→ **WORK INSTRUCTIONS**
Search for the word "border" in the entries. Each line that holds it should be copied.

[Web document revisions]
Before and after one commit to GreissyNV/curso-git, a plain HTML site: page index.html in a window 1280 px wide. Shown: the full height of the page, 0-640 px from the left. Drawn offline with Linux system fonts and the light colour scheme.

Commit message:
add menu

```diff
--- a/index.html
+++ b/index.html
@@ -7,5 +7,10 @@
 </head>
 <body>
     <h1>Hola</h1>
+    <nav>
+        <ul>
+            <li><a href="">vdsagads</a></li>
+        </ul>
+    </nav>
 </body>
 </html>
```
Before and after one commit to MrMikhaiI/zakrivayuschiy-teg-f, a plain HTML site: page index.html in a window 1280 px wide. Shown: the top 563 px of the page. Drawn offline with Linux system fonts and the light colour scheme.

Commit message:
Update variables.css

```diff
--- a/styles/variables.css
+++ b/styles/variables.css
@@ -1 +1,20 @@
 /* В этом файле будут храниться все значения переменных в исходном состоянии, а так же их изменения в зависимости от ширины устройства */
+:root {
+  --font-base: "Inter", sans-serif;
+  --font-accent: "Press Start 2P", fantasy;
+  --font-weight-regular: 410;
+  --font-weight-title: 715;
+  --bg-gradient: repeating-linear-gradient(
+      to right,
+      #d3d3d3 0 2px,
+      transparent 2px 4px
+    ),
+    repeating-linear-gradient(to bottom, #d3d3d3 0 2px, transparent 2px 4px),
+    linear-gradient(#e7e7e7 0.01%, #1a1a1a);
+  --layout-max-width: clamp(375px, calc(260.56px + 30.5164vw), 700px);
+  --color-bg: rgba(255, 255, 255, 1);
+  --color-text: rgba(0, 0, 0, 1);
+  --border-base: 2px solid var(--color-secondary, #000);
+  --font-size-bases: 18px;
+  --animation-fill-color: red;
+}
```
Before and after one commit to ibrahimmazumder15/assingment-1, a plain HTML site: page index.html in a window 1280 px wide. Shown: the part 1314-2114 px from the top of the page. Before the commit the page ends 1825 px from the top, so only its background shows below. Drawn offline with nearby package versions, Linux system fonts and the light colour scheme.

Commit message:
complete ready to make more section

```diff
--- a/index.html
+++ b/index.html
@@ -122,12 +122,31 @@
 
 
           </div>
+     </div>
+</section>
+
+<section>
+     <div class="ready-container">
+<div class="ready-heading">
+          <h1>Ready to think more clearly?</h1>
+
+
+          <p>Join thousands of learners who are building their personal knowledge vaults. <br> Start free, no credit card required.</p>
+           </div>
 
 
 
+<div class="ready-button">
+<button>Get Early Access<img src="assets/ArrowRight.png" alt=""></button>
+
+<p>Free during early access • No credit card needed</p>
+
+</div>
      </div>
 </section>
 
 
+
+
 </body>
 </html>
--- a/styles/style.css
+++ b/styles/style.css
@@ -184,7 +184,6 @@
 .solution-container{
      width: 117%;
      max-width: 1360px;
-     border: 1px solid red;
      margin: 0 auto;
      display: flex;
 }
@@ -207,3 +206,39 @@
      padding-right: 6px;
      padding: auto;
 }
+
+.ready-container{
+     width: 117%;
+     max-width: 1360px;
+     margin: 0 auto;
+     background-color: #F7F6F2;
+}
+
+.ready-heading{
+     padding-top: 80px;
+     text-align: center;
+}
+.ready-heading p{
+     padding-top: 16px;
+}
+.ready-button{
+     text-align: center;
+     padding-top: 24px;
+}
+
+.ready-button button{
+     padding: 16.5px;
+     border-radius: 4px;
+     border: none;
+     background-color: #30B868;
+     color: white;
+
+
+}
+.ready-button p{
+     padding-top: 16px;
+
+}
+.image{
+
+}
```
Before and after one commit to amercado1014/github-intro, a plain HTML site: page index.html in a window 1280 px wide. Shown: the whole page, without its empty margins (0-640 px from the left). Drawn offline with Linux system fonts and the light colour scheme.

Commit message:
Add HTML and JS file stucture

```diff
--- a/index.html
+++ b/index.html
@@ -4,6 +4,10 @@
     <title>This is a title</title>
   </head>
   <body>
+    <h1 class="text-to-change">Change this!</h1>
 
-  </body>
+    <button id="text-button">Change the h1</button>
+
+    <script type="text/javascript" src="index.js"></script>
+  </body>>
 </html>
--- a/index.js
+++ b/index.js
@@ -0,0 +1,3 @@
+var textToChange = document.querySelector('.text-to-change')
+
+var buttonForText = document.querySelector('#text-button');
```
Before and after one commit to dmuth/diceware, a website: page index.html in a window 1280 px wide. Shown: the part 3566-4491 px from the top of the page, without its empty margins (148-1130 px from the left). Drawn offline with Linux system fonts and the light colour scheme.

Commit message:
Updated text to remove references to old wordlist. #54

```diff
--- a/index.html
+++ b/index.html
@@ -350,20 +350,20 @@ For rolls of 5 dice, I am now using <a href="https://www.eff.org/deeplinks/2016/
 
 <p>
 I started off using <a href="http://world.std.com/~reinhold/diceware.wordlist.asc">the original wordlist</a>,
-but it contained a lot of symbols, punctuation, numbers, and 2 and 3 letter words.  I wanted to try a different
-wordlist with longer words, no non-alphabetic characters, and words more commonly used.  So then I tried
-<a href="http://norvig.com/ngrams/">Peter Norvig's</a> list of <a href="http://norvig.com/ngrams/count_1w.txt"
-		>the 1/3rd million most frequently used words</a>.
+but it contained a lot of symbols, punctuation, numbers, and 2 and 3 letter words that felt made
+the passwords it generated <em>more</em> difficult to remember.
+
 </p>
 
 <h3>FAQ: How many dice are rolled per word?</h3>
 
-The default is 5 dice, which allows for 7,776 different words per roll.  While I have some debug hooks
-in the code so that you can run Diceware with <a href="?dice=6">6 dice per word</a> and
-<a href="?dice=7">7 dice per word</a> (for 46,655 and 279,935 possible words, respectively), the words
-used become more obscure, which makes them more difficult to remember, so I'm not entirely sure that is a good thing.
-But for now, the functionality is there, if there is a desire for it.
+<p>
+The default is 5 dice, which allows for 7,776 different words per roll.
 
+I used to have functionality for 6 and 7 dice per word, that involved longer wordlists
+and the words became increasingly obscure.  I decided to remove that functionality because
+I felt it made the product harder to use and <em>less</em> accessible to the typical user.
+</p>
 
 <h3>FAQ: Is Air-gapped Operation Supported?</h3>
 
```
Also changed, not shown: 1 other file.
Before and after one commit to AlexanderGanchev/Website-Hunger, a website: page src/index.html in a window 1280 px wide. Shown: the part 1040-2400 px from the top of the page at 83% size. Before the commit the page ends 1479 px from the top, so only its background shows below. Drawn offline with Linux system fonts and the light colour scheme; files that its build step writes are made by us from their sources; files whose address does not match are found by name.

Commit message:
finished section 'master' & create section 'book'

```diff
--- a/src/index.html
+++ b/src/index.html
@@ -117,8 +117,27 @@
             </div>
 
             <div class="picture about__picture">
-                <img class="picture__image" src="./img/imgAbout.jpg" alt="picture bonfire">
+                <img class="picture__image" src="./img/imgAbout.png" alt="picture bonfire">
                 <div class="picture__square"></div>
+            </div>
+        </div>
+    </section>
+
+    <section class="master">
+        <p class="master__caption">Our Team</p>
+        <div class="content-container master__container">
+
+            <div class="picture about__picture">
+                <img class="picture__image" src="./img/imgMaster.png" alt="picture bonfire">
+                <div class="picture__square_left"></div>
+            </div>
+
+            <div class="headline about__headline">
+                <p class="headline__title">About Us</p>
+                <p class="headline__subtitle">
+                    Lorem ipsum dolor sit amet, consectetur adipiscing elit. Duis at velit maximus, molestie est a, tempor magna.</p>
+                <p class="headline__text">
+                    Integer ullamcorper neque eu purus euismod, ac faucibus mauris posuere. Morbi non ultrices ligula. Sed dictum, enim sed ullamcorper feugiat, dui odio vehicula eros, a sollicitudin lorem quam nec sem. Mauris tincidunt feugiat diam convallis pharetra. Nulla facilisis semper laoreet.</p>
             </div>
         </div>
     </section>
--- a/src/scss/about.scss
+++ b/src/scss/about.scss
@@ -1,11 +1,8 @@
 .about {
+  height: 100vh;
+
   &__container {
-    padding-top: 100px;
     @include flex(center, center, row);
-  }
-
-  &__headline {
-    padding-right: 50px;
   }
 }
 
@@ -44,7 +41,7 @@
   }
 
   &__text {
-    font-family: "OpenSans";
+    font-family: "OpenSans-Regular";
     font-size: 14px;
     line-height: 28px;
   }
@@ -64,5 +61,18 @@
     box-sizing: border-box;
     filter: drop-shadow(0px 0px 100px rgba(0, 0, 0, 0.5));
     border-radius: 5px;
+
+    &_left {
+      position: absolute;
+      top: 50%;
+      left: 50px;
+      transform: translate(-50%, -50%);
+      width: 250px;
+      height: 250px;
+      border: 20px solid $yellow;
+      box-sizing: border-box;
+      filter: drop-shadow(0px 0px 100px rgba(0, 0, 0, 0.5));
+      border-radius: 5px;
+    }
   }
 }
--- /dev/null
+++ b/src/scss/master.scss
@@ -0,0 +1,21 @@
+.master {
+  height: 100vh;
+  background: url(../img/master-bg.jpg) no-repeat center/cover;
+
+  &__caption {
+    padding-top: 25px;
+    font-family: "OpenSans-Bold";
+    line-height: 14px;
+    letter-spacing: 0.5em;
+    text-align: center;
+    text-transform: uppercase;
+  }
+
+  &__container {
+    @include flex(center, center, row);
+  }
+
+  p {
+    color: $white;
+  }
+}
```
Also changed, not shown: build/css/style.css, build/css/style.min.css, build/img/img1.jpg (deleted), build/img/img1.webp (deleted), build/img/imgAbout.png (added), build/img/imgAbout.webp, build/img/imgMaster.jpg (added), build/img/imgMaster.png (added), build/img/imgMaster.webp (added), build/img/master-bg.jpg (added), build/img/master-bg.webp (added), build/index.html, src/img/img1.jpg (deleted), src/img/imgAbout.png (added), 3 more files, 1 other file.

→ **REPLY TO THE EXERCISE**
+  --border-base: 2px solid var(--color-secondary, #000);
-     border: 1px solid red;
+     border-radius: 4px;
+     border: none;
     box-sizing: border-box;
     border-radius: 5px;
+      border: 20px solid $yellow;
+      box-sizing: border-box;
+      border-radius: 5px;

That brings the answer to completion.